In the 1930’s, when then President Charles Beury began turning Temple University into a corporate model, University faculty had little to no representation or voice in Temple’s administration. While there was a local chapter of the American Association of University Professors (AAUP) that tried to represent some of Temple’s faculty in discussions around class size, curricula and life insurance plans for faculty, according to James W. Hilty, author of Temple University: 125 Years of service to Philadelphia, the Nation and the World, (2010), “[n]o  person or group had the right or authority to demand” that administrators, staff and board members listen and/or react to their concerns. (Hilty, 2010:61)

Faculty members realized that they needed a forum or space where they could discuss, debate and proactively work to improve their situations and concerns.
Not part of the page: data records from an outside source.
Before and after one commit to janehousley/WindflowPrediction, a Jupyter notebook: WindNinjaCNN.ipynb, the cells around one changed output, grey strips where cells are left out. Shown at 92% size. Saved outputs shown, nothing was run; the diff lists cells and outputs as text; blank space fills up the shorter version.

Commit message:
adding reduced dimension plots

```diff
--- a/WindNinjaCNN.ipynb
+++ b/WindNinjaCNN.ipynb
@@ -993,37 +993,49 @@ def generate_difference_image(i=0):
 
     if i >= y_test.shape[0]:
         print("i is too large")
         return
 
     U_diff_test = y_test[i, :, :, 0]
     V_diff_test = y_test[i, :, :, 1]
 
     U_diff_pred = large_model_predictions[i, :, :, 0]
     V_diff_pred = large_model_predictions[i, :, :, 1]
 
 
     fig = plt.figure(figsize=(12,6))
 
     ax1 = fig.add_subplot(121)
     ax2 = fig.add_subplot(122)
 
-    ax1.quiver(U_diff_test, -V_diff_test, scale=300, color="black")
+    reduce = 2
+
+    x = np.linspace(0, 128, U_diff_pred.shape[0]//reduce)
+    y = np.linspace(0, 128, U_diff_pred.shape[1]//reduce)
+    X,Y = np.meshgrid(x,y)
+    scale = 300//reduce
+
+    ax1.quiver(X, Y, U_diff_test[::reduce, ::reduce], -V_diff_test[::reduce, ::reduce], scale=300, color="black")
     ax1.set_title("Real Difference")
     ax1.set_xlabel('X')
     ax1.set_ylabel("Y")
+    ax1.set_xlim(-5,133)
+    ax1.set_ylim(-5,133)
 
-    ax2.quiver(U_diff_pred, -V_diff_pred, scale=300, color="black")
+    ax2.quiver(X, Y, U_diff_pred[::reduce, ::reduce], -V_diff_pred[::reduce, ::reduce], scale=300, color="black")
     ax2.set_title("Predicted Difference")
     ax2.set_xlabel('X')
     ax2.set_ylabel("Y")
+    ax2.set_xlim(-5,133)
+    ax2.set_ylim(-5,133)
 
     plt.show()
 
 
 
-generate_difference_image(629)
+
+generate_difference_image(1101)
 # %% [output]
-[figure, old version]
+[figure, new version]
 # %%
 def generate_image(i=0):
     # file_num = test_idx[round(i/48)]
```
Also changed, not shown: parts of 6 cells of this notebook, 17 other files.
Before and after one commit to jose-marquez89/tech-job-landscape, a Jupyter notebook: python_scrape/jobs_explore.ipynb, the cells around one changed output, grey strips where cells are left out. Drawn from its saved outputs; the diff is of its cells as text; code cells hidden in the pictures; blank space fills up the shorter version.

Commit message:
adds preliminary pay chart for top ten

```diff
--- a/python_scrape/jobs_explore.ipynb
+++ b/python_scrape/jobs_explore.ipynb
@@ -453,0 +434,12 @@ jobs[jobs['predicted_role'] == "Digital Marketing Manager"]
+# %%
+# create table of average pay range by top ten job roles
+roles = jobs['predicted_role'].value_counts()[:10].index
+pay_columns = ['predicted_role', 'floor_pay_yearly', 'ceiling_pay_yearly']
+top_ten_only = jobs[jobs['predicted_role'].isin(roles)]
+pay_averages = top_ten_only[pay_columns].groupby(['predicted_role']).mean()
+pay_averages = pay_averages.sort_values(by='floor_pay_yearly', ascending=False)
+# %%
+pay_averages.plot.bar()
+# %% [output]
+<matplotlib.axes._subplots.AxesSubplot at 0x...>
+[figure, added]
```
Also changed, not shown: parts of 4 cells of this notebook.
Faculty wanted a space that would give them greater access to administrators and where the University president would come and hear their concerns. With that in mind, the Temple University Faculty Senate was established in May 1937. The vote to establish The Temple University Faculty Senate came from faculty from the College of Liberal Arts, the Teacher’s College (School of Education) and the School of Commerce (the School of Business).

President Beury approved the concept for the  Faculty Senate, but only in an advisory capacity. Winning the president’s acceptance, after much discussion and debate, a proportional representation plan to allow for greater faculty buy-in and participation was proposed. That plan was approved by President Beury and the Trustees.  “In 1941, the Board of Trustees recognized the Faculty Senate as the “official body representing the faculty.” (Hilty: 61-62)

Over the years, the Faculty Senate purview has extended from curricula and academic concerns, to serving in an advisory capacity, working with Administration and Trustees on university policy, faculty relations and faculty concerns. Since the 1960’s, the Faculty Senate has been in the forefront, supporting student initiatives and social justice issues. (Hilty: 95)

The Faculty Senate maintains 19 committees and continues to actively advocate for Temple University faculty and librarians.

 

 

(Submitted July 2020 by Dr. Kimmika L. H. Williams-Witherspoon)